:: Exercise directions ::
Restate the data below word for word. Leave the images out.

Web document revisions
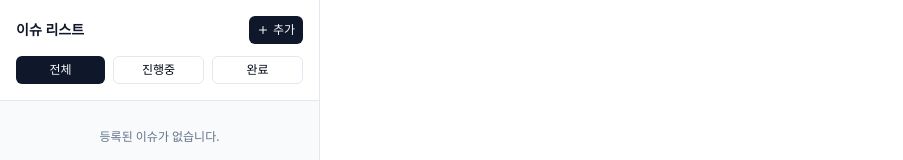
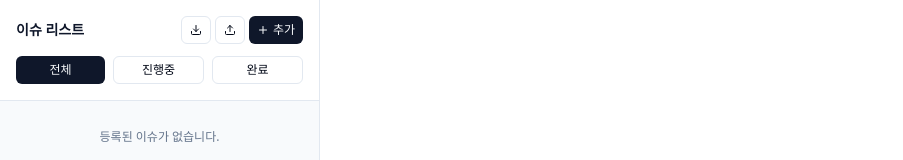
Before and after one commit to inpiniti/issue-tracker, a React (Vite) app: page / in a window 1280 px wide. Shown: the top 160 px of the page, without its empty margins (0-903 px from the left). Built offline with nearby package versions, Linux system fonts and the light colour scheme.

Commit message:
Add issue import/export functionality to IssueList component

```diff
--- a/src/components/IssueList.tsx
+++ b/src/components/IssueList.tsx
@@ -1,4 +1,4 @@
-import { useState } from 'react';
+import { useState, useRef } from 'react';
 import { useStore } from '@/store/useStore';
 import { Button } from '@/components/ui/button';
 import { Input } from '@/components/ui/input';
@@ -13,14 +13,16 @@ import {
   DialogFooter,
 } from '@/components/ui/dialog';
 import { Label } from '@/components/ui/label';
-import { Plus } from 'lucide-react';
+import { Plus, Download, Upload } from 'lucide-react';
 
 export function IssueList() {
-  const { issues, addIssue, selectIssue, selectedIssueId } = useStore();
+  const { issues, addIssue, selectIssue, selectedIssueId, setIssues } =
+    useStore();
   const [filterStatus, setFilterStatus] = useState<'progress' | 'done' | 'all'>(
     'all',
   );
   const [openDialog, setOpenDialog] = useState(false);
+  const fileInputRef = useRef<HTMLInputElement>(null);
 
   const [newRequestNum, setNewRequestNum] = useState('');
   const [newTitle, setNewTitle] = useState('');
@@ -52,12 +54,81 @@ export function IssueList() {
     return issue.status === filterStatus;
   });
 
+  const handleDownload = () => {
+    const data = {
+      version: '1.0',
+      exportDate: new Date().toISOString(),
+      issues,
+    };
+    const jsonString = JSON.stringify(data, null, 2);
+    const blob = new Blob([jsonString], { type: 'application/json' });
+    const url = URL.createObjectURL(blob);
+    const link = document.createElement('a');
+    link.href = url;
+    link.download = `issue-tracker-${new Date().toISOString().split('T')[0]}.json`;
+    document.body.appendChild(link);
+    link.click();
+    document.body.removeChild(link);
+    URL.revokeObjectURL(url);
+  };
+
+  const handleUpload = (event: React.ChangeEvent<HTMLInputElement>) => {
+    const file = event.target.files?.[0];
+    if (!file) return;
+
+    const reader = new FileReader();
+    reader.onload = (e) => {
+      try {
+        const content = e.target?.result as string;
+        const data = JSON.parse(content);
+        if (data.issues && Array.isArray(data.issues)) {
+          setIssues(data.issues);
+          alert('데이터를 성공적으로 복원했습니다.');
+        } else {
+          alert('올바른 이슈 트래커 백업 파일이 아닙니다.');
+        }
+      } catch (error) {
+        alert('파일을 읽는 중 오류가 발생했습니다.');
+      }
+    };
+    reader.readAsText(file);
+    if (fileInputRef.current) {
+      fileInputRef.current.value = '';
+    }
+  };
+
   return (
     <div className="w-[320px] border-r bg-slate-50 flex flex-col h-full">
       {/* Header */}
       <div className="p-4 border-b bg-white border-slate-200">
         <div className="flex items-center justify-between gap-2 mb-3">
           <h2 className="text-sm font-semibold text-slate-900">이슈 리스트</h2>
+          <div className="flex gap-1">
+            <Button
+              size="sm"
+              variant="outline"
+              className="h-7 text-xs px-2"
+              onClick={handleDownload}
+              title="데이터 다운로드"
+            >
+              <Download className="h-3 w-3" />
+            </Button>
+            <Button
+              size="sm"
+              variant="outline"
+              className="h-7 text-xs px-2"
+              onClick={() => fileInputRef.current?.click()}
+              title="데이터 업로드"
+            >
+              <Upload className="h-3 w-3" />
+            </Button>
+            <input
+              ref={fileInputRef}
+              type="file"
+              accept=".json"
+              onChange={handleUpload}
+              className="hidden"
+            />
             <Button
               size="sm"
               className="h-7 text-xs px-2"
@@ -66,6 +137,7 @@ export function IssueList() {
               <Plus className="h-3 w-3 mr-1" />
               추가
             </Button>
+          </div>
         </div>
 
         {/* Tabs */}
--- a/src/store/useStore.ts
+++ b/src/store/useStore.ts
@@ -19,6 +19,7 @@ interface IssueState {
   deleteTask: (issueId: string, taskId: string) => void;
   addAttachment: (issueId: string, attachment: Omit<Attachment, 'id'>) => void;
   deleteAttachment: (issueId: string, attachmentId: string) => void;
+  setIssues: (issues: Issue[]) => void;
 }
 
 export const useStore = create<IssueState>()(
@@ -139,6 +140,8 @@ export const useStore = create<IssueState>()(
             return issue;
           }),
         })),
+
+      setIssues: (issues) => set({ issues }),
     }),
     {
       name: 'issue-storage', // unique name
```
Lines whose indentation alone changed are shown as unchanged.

:: Exercise output ::
Before and after one commit to inpiniti/issue-tracker, a React (Vite) app: page / in a window 1280 px wide. Shown: the top 160 px of the page, without its empty margins (0-903 px from the left). Built offline with nearby package versions, Linux system fonts and the light colour scheme.

Commit message:
Add issue import/export functionality to IssueList component

```diff
--- a/src/components/IssueList.tsx
+++ b/src/components/IssueList.tsx
@@ -1,4 +1,4 @@
-import { useState } from 'react';
+import { useState, useRef } from 'react';
 import { useStore } from '@/store/useStore';
 import { Button } from '@/components/ui/button';
 import { Input } from '@/components/ui/input';
@@ -13,14 +13,16 @@ import {
   DialogFooter,
 } from '@/components/ui/dialog';
 import { Label } from '@/components/ui/label';
-import { Plus } from 'lucide-react';
+import { Plus, Download, Upload } from 'lucide-react';
 
 export function IssueList() {
-  const { issues, addIssue, selectIssue, selectedIssueId } = useStore();
+  const { issues, addIssue, selectIssue, selectedIssueId, setIssues } =
+    useStore();
   const [filterStatus, setFilterStatus] = useState<'progress' | 'done' | 'all'>(
     'all',
   );
   const [openDialog, setOpenDialog] = useState(false);
+  const fileInputRef = useRef<HTMLInputElement>(null);
 
   const [newRequestNum, setNewRequestNum] = useState('');
   const [newTitle, setNewTitle] = useState('');
@@ -52,12 +54,81 @@ export function IssueList() {
     return issue.status === filterStatus;
   });
 
+  const handleDownload = () => {
+    const data = {
+      version: '1.0',
+      exportDate: new Date().toISOString(),
+      issues,
+    };
+    const jsonString = JSON.stringify(data, null, 2);
+    const blob = new Blob([jsonString], { type: 'application/json' });
+    const url = URL.createObjectURL(blob);
+    const link = document.createElement('a');
+    link.href = url;
+    link.download = `issue-tracker-${new Date().toISOString().split('T')[0]}.json`;
+    document.body.appendChild(link);
+    link.click();
+    document.body.removeChild(link);
+    URL.revokeObjectURL(url);
+  };
+
+  const handleUpload = (event: React.ChangeEvent<HTMLInputElement>) => {
+    const file = event.target.files?.[0];
+    if (!file) return;
+
+    const reader = new FileReader();
+    reader.onload = (e) => {
+      try {
+        const content = e.target?.result as string;
+        const data = JSON.parse(content);
+        if (data.issues && Array.isArray(data.issues)) {
+          setIssues(data.issues);
+          alert('데이터를 성공적으로 복원했습니다.');
+        } else {
+          alert('올바른 이슈 트래커 백업 파일이 아닙니다.');
+        }
+      } catch (error) {
+        alert('파일을 읽는 중 오류가 발생했습니다.');
+      }
+    };
+    reader.readAsText(file);
+    if (fileInputRef.current) {
+      fileInputRef.current.value = '';
+    }
+  };
+
   return (
     <div className="w-[320px] border-r bg-slate-50 flex flex-col h-full">
       {/* Header */}
       <div className="p-4 border-b bg-white border-slate-200">
         <div className="flex items-center justify-between gap-2 mb-3">
           <h2 className="text-sm font-semibold text-slate-900">이슈 리스트</h2>
+          <div className="flex gap-1">
+            <Button
+              size="sm"
+              variant="outline"
+              className="h-7 text-xs px-2"
+              onClick={handleDownload}
+              title="데이터 다운로드"
+            >
+              <Download className="h-3 w-3" />
+            </Button>
+            <Button
+              size="sm"
+              variant="outline"
+              className="h-7 text-xs px-2"
+              onClick={() => fileInputRef.current?.click()}
+              title="데이터 업로드"
+            >
+              <Upload className="h-3 w-3" />
+            </Button>
+            <input
+              ref={fileInputRef}
+              type="file"
+              accept=".json"
+              onChange={handleUpload}
+              className="hidden"
+            />
             <Button
               size="sm"
               className="h-7 text-xs px-2"
@@ -66,6 +137,7 @@ export function IssueList() {
               <Plus className="h-3 w-3 mr-1" />
               추가
             </Button>
+          </div>
         </div>
 
         {/* Tabs */}
--- a/src/store/useStore.ts
+++ b/src/store/useStore.ts
@@ -19,6 +19,7 @@ interface IssueState {
   deleteTask: (issueId: string, taskId: string) => void;
   addAttachment: (issueId: string, attachment: Omit<Attachment, 'id'>) => void;
   deleteAttachment: (issueId: string, attachmentId: string) => void;
+  setIssues: (issues: Issue[]) => void;
 }
 
 export const useStore = create<IssueState>()(
@@ -139,6 +140,8 @@ export const useStore = create<IssueState>()(
             return issue;
           }),
         })),
+
+      setIssues: (issues) => set({ issues }),
     }),
     {
       name: 'issue-storage', // unique name
```
Lines whose indentation alone changed are shown as unchanged.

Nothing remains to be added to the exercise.